**Task to complete**:
No pictures should be carried over. Output all other parts of the entries verbatim.

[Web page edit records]
----
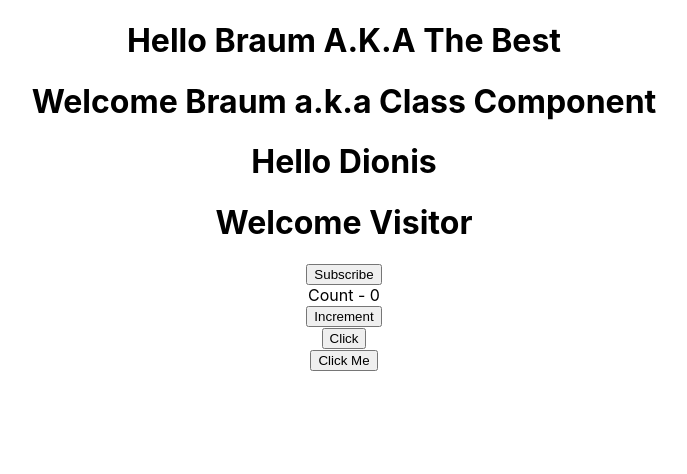
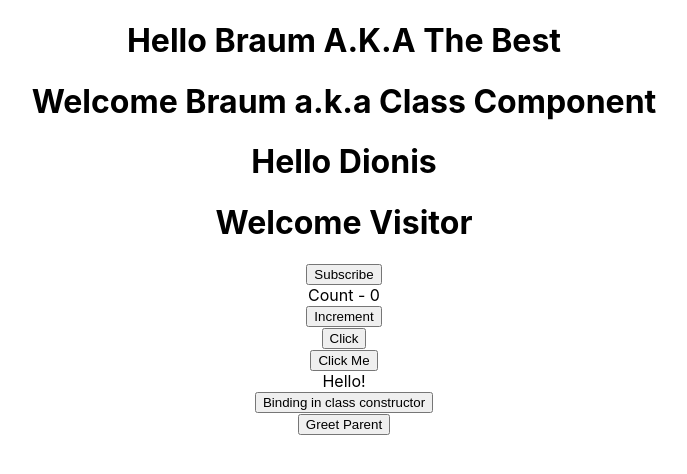
Before and after one commit to EstrellaDionis/api-practice, a React (Create React App) app: page / in a window 1280 px wide. Shown: the top 474 px of the page, without its empty margins (296-983 px from the left). Built offline with nearby package versions, Linux system fonts and the light colour scheme.

Commit message:
practiced passing props and methods from parent to child with ParentComponent and Child Component. Also practiced binding event handlers in EventBind.js

```diff
--- a/src/App.js
+++ b/src/App.js
@@ -9,7 +9,8 @@
 import Counter from './components/Counter';
 import FunctionClick from './components/FunctionClick';
 import ClassClick from './components/ClassClick';
-
+import EventBind from './components/EventBind';
+import ParentComponent from './components/ParentComponent';
 
 
 //This is the "promise-y version"
@@ -83,6 +84,10 @@
       <FunctionClick />
 
       <ClassClick />
+
+      <EventBind />
+
+      <ParentComponent />
     </div>
   );
 }
--- /dev/null
+++ b/src/components/ChildComponent.js
@@ -0,0 +1,11 @@
+import React from 'react'
+
+function ChildComponent(props) {
+    return (
+        <div>
+            <button onClick={() => props.greetHandler('child')}>Greet Parent</button>
+        </div>
+    )
+}
+
+export default ChildComponent
--- /dev/null
+++ b/src/components/EventBind.js
@@ -0,0 +1,46 @@
+import React, { Component } from 'react'
+
+class EventBind extends Component {
+
+    constructor(props){
+        super(props)
+
+        this.state = {
+            message: 'Hello!'
+        }
+
+        // this.clickHandler = this.clickHandler.bind(this)
+        //3) .binding in the class constructor.
+        // Because the binding happens once in the constructor, this is better than binding in the render method
+    }
+
+
+
+
+    // clickHandler(){
+    //     this.setState({
+    //         message:'GoodBye!'
+    //     })
+    //     console.log(this)
+    // }
+
+//4) Binding as a class property
+    clickHandler = () => {
+        this.setState({
+            message: 'GoodBye!'
+        })
+    }
+
+    render() {
+        return (
+            <div>
+                <div>{this.state.message}</div>
+                {/* 1)DONT DO! binding in render <button onClick={this.clickHandler.bind(this)}>Click</button> */}
+                {/* 2) arrow function in render<button onClick={() => this.clickHandler()}>Click</button> */}
+                <button onClick={this.clickHandler}>Binding in class constructor</button>
+            </div>
+        )
+    }
+}
+
+export default EventBind
--- /dev/null
+++ b/src/components/ParentComponent.js
@@ -0,0 +1,34 @@
+import React, { Component } from 'react'
+import ChildComponent from './ChildComponent'
+
+
+//methods as props
+//child components COMMUNICATING WITH PARENT COMPONENTS
+
+export class ParentComponent extends Component {
+
+    constructor(props){
+        super(props)
+
+        this.state = {
+            parentName: 'Parent'
+        }
+
+        this.greetParent = this.greetParent.bind(this)
+    }
+
+    greetParent(childName){
+        alert(`Hello ${this.state.parentName} from ${childName}`)
+        //childName is defined in childComponent
+    }
+
+    render() {
+        return (
+            <div>
+                <ChildComponent greetHandler={this.greetParent}/>
+            </div>
+        )
+    }
+}
+
+export default ParentComponent
```
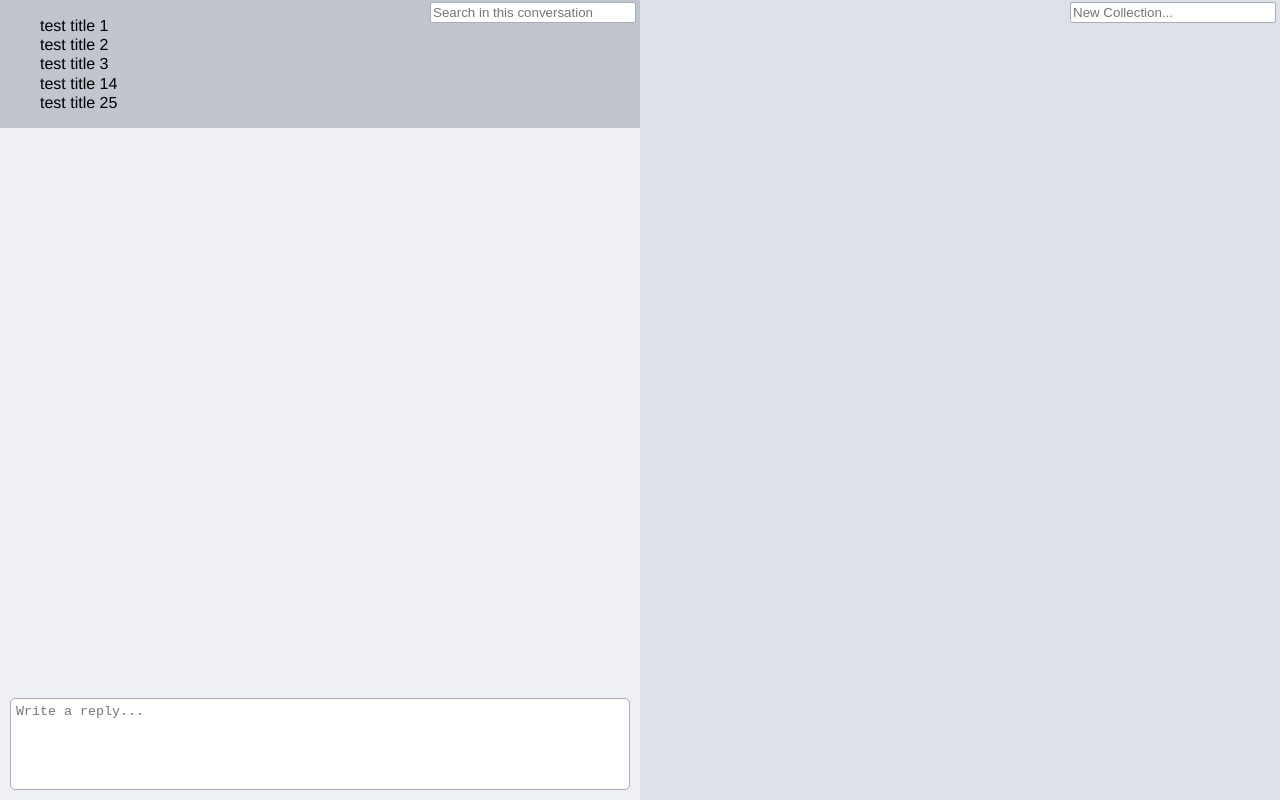
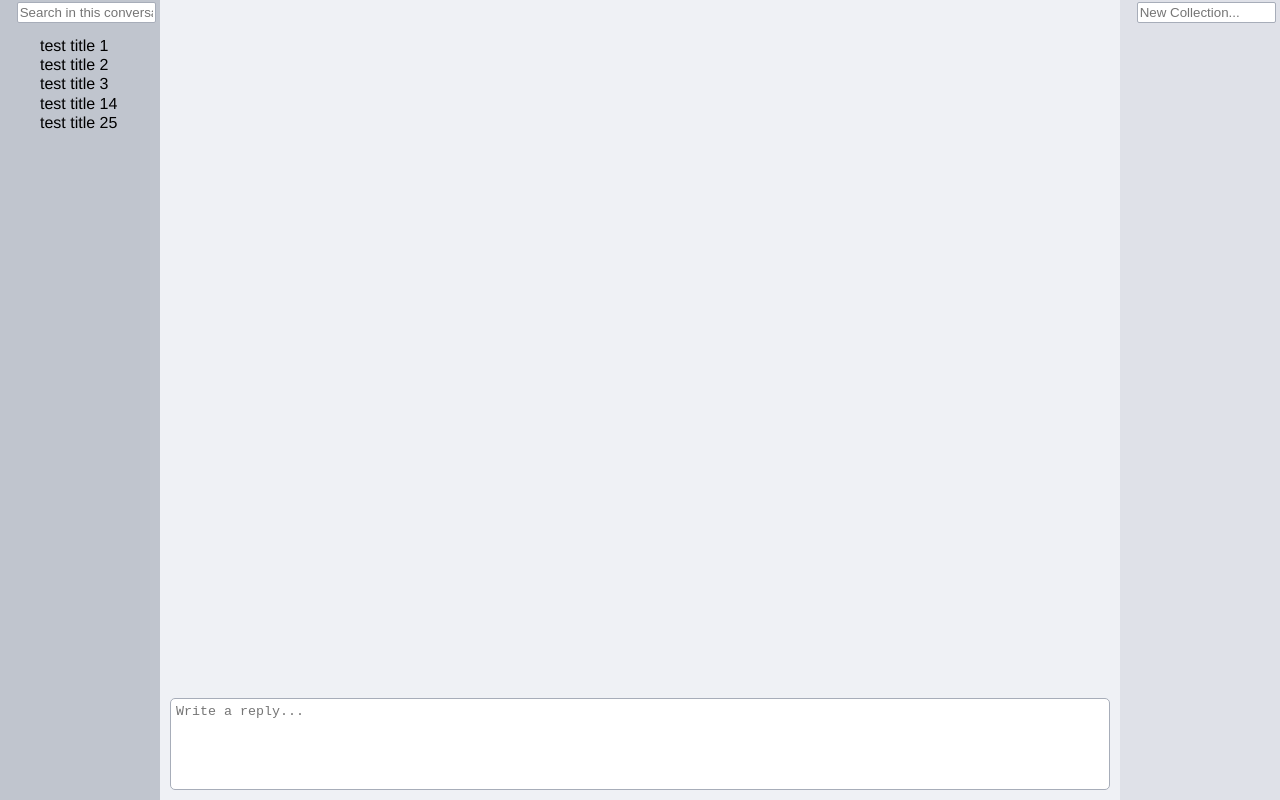
Before and after one commit to chrisshroba/AlpacaChat, a plain HTML site: page frontend/index.html in a window 1280 px wide. Drawn offline with Linux system fonts and the light colour scheme.

Commit message:
moved threads search to left side

```diff
--- a/frontend/css/globalStyles.css
+++ b/frontend/css/globalStyles.css
@@ -6,15 +6,18 @@ html {
 ul {
 	list-style-type: none;
 	line-height: 1.2;
+	position: relative;
+	top: 20px;
 }
 
 #mainFeed {
 	position: absolute;
-	left: 0;
+	left: 10em;
 	bottom: 0;
 	background-color: #EFF1F5;
-	height: calc(100% - (1.5em + 4px));
-	width: 50%;
+	height: 100%;
+	width: calc(100% - 20em);
+	/*min-width: 30em;*/
 }
 
 #mainFeedInput {
@@ -39,8 +42,8 @@ ul {
 	top: 0;
 	left: 0;
 	background-color: #C0C5CE;
-	width: 50%;
-	min-height: calc(1.5em + 4px);
+	width: 10em;
+	height: 100%;
 	z-index: 1;
 }
 
@@ -49,7 +52,7 @@ ul {
 	position: absolute;
 	top: 2px;
 	right: 4px;
-	width: 15em;
+	width: 10em;
 
 	border-radius: 2px;
 	border: 1px solid #A7ADB9;
@@ -58,11 +61,11 @@ ul {
 
 #collectionView {
 	position: absolute;
-	left: 50%;
+	right: 0;
 	top: 0;
 	background-color: #DFE1E8;
 	height: 100%;
-	width: 50%;
+	width: 10em;
 }
 
 #createNewCollection {
@@ -70,7 +73,7 @@ ul {
 	position: absolute;
 	top: 2px;
 	right: 4px;
-	width: 15em;
+	width: 10em;
 
 	border-radius: 2px;
 	border: 1px solid #A7ADB9;
```
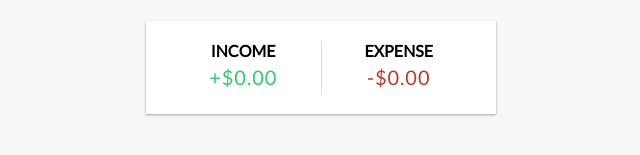
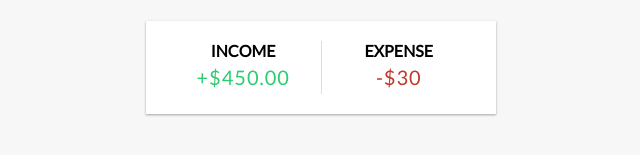
Before and after one commit to NaughtyFrog1/expense-tracker-react, a React (Create React App) app: page / in a window 1280 px wide. Shown: the part 136-291 px from the top of the page, without its empty margins (319-959 px from the left). Built offline with nearby package versions, Linux system fonts and the light colour scheme.

Commit message:
show income and expense dynamically

```diff
--- a/src/components/IncomeExpenses.js
+++ b/src/components/IncomeExpenses.js
@@ -1,15 +1,30 @@
-import React from 'react'
+import React, { useContext } from 'react'
+import { GlobalContext } from '../context/GlobalState'
 
 const IncomeExpenses = () => {
+  const { transactions } = useContext(GlobalContext)
+
+  const income = transactions
+    .filter(({ amount }) => amount > 0)
+    .reduce((acc, { amount }) => (acc += amount), 0)
+    .toFixed(2)
+
+  const expense = Math.abs(
+    transactions
+      .filter(({ amount }) => amount < 0)
+      .reduce((acc, { amount }) => (acc += amount), 0)
+      .toFixed(2)
+  )
+
   return (
     <div className="inc-exp-container">
       <div>
         <h4>Income</h4>
-        <p className="money plus">+$0.00</p>
+        <p className="money plus">{`+$${income}`}</p>
       </div>
       <div>
         <h4>Expense</h4>
-        <p className="money minus">-$0.00</p>
+        <p className="money minus">{`-$${expense}`}</p>
       </div>
     </div>
   )
```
----
**Exercise answer**:
Before and after one commit to EstrellaDionis/api-practice, a React (Create React App) app: page / in a window 1280 px wide. Shown: the top 474 px of the page, without its empty margins (296-983 px from the left). Built offline with nearby package versions, Linux system fonts and the light colour scheme.

Commit message:
practiced passing props and methods from parent to child with ParentComponent and Child Component. Also practiced binding event handlers in EventBind.js

```diff
--- a/src/App.js
+++ b/src/App.js
@@ -9,7 +9,8 @@
 import Counter from './components/Counter';
 import FunctionClick from './components/FunctionClick';
 import ClassClick from './components/ClassClick';
-
+import EventBind from './components/EventBind';
+import ParentComponent from './components/ParentComponent';
 
 
 //This is the "promise-y version"
@@ -83,6 +84,10 @@
       <FunctionClick />
 
       <ClassClick />
+
+      <EventBind />
+
+      <ParentComponent />
     </div>
   );
 }
--- /dev/null
+++ b/src/components/ChildComponent.js
@@ -0,0 +1,11 @@
+import React from 'react'
+
+function ChildComponent(props) {
+    return (
+        <div>
+            <button onClick={() => props.greetHandler('child')}>Greet Parent</button>
+        </div>
+    )
+}
+
+export default ChildComponent
--- /dev/null
+++ b/src/components/EventBind.js
@@ -0,0 +1,46 @@
+import React, { Component } from 'react'
+
+class EventBind extends Component {
+
+    constructor(props){
+        super(props)
+
+        this.state = {
+            message: 'Hello!'
+        }
+
+        // this.clickHandler = this.clickHandler.bind(this)
+        //3) .binding in the class constructor.
+        // Because the binding happens once in the constructor, this is better than binding in the render method
+    }
+
+
+
+
+    // clickHandler(){
+    //     this.setState({
+    //         message:'GoodBye!'
+    //     })
+    //     console.log(this)
+    // }
+
+//4) Binding as a class property
+    clickHandler = () => {
+        this.setState({
+            message: 'GoodBye!'
+        })
+    }
+
+    render() {
+        return (
+            <div>
+                <div>{this.state.message}</div>
+                {/* 1)DONT DO! binding in render <button onClick={this.clickHandler.bind(this)}>Click</button> */}
+                {/* 2) arrow function in render<button onClick={() => this.clickHandler()}>Click</button> */}
+                <button onClick={this.clickHandler}>Binding in class constructor</button>
+            </div>
+        )
+    }
+}
+
+export default EventBind
--- /dev/null
+++ b/src/components/ParentComponent.js
@@ -0,0 +1,34 @@
+import React, { Component } from 'react'
+import ChildComponent from './ChildComponent'
+
+
+//methods as props
+//child components COMMUNICATING WITH PARENT COMPONENTS
+
+export class ParentComponent extends Component {
+
+    constructor(props){
+        super(props)
+
+        this.state = {
+            parentName: 'Parent'
+        }
+
+        this.greetParent = this.greetParent.bind(this)
+    }
+
+    greetParent(childName){
+        alert(`Hello ${this.state.parentName} from ${childName}`)
+        //childName is defined in childComponent
+    }
+
+    render() {
+        return (
+            <div>
+                <ChildComponent greetHandler={this.greetParent}/>
+            </div>
+        )
+    }
+}
+
+export default ParentComponent
```
Before and after one commit to chrisshroba/AlpacaChat, a plain HTML site: page frontend/index.html in a window 1280 px wide. Drawn offline with Linux system fonts and the light colour scheme.

Commit message:
moved threads search to left side

```diff
--- a/frontend/css/globalStyles.css
+++ b/frontend/css/globalStyles.css
@@ -6,15 +6,18 @@ html {
 ul {
 	list-style-type: none;
 	line-height: 1.2;
+	position: relative;
+	top: 20px;
 }
 
 #mainFeed {
 	position: absolute;
-	left: 0;
+	left: 10em;
 	bottom: 0;
 	background-color: #EFF1F5;
-	height: calc(100% - (1.5em + 4px));
-	width: 50%;
+	height: 100%;
+	width: calc(100% - 20em);
+	/*min-width: 30em;*/
 }
 
 #mainFeedInput {
@@ -39,8 +42,8 @@ ul {
 	top: 0;
 	left: 0;
 	background-color: #C0C5CE;
-	width: 50%;
-	min-height: calc(1.5em + 4px);
+	width: 10em;
+	height: 100%;
 	z-index: 1;
 }
 
@@ -49,7 +52,7 @@ ul {
 	position: absolute;
 	top: 2px;
 	right: 4px;
-	width: 15em;
+	width: 10em;
 
 	border-radius: 2px;
 	border: 1px solid #A7ADB9;
@@ -58,11 +61,11 @@ ul {
 
 #collectionView {
 	position: absolute;
-	left: 50%;
+	right: 0;
 	top: 0;
 	background-color: #DFE1E8;
 	height: 100%;
-	width: 50%;
+	width: 10em;
 }
 
 #createNewCollection {
@@ -70,7 +73,7 @@ ul {
 	position: absolute;
 	top: 2px;
 	right: 4px;
-	width: 15em;
+	width: 10em;
 
 	border-radius: 2px;
 	border: 1px solid #A7ADB9;
```
Before and after one commit to NaughtyFrog1/expense-tracker-react, a React (Create React App) app: page / in a window 1280 px wide. Shown: the part 136-291 px from the top of the page, without its empty margins (319-959 px from the left). Built offline with nearby package versions, Linux system fonts and the light colour scheme.

Commit message:
show income and expense dynamically

```diff
--- a/src/components/IncomeExpenses.js
+++ b/src/components/IncomeExpenses.js
@@ -1,15 +1,30 @@
-import React from 'react'
+import React, { useContext } from 'react'
+import { GlobalContext } from '../context/GlobalState'
 
 const IncomeExpenses = () => {
+  const { transactions } = useContext(GlobalContext)
+
+  const income = transactions
+    .filter(({ amount }) => amount > 0)
+    .reduce((acc, { amount }) => (acc += amount), 0)
+    .toFixed(2)
+
+  const expense = Math.abs(
+    transactions
+      .filter(({ amount }) => amount < 0)
+      .reduce((acc, { amount }) => (acc += amount), 0)
+      .toFixed(2)
+  )
+
   return (
     <div className="inc-exp-container">
       <div>
         <h4>Income</h4>
-        <p className="money plus">+$0.00</p>
+        <p className="money plus">{`+$${income}`}</p>
       </div>
       <div>
         <h4>Expense</h4>
-        <p className="money minus">-$0.00</p>
+        <p className="money minus">{`-$${expense}`}</p>
       </div>
     </div>
   )
```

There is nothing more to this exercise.